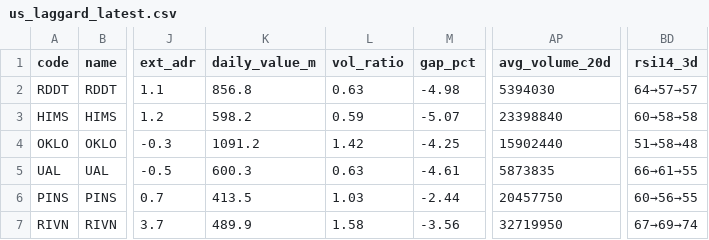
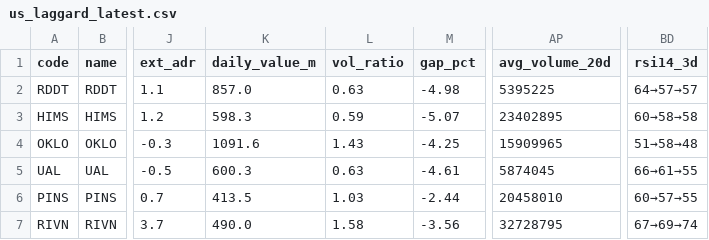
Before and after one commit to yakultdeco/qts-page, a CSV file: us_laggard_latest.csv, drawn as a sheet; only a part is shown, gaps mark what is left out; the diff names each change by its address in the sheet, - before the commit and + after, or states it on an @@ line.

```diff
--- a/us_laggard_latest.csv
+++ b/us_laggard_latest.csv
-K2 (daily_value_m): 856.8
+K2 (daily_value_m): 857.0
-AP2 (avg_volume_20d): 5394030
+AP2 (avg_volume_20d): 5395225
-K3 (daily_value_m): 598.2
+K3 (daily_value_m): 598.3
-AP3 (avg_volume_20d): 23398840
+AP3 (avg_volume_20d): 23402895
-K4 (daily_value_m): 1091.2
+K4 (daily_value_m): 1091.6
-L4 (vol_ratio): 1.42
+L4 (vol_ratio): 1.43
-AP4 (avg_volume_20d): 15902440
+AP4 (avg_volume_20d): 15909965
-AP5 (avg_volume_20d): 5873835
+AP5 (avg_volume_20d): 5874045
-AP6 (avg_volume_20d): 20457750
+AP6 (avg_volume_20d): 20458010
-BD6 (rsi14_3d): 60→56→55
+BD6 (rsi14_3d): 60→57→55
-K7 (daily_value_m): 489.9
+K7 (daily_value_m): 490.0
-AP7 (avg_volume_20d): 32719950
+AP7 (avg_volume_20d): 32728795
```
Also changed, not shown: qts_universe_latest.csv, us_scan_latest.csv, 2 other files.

***

Please give the data again in full, exactly as written, but without any images.

Before and after one commit to yakultdeco/qts-page, a CSV file: us_laggard_latest.csv, drawn as a sheet; only a part is shown, gaps mark what is left out; the diff names each change by its address in the sheet, - before the commit and + after, or states it on an @@ line.

```diff
--- a/us_laggard_latest.csv
+++ b/us_laggard_latest.csv
-K2 (daily_value_m): 856.8
+K2 (daily_value_m): 857.0
-AP2 (avg_volume_20d): 5394030
+AP2 (avg_volume_20d): 5395225
-K3 (daily_value_m): 598.2
+K3 (daily_value_m): 598.3
-AP3 (avg_volume_20d): 23398840
+AP3 (avg_volume_20d): 23402895
-K4 (daily_value_m): 1091.2
+K4 (daily_value_m): 1091.6
-L4 (vol_ratio): 1.42
+L4 (vol_ratio): 1.43
-AP4 (avg_volume_20d): 15902440
+AP4 (avg_volume_20d): 15909965
-AP5 (avg_volume_20d): 5873835
+AP5 (avg_volume_20d): 5874045
-AP6 (avg_volume_20d): 20457750
+AP6 (avg_volume_20d): 20458010
-BD6 (rsi14_3d): 60→56→55
+BD6 (rsi14_3d): 60→57→55
-K7 (daily_value_m): 489.9
+K7 (daily_value_m): 490.0
-AP7 (avg_volume_20d): 32719950
+AP7 (avg_volume_20d): 32728795
```
Also changed, not shown: qts_universe_latest.csv, us_scan_latest.csv, 2 other files.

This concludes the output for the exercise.